WORK TO COMPLETE:
Extract, from the records beneath this instruction, each line that contains the word "class".

GIVEN ENTRIES:
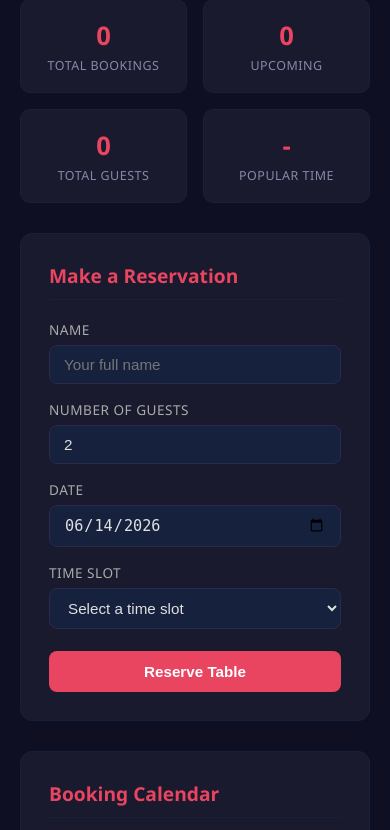
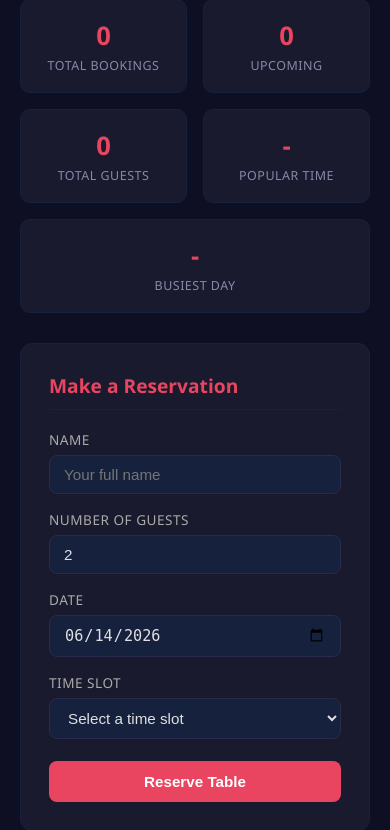
Before and after one commit to ShubhamDevops07/restaurant-booking, a Flask app: page / in a window 390 px wide. Shown: the part 144-974 px from the top of the page. Run offline with Flask 2, Linux system fonts and the light colour scheme; data that the repository does not hold is empty.

Commit message:
Display busiest day stat in the dashboard
The /api/stats endpoint already returns busiest_day data but the
frontend never showed it. Added a 5th stat card to surface this
info, with responsive handling on mobile.

https://claude.ai/code/session_01DDYk4Spk3TBPjXYtoNUxac

```diff
--- a/templates/index.html
+++ b/templates/index.html
@@ -224,7 +224,7 @@
             margin: 0 auto 20px;
             padding: 0 20px;
             display: grid;
-            grid-template-columns: repeat(4, 1fr);
+            grid-template-columns: repeat(5, 1fr);
             gap: 16px;
         }
         .stat-card {
@@ -270,6 +270,7 @@
         @media (max-width: 768px) {
             .container { grid-template-columns: 1fr; }
             .stats-bar { grid-template-columns: repeat(2, 1fr); }
+            .stats-bar .stat-card:last-child { grid-column: 1 / -1; }
             footer { flex-direction: column; gap: 10px; text-align: center; }
             footer .hours { flex-direction: column; gap: 4px; }
         }
@@ -297,6 +298,10 @@
         <div class="stat-card">
             <div class="stat-value" id="statPopularTime">-</div>
             <div class="stat-label">Popular Time</div>
+        </div>
+        <div class="stat-card">
+            <div class="stat-value" id="statBusiestDay">-</div>
+            <div class="stat-label">Busiest Day</div>
         </div>
     </div>
 
@@ -409,6 +414,12 @@
                     document.getElementById('statUpcoming').textContent = data.upcoming_bookings;
                     document.getElementById('statGuests').textContent = data.total_guests;
                     document.getElementById('statPopularTime').textContent = data.popular_time || '-';
+                    if (data.busiest_day) {
+                        const bd = new Date(data.busiest_day + 'T12:00:00');
+                        document.getElementById('statBusiestDay').textContent = bd.toLocaleDateString('en-US', { month: 'short', day: 'numeric' });
+                    } else {
+                        document.getElementById('statBusiestDay').textContent = '-';
+                    }
                 });
         }
 
```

REPLY:
         <div class="stat-card">
             <div class="stat-value" id="statPopularTime">-</div>
             <div class="stat-label">Popular Time</div>
+        <div class="stat-card">
+            <div class="stat-value" id="statBusiestDay">-</div>
+            <div class="stat-label">Busiest Day</div>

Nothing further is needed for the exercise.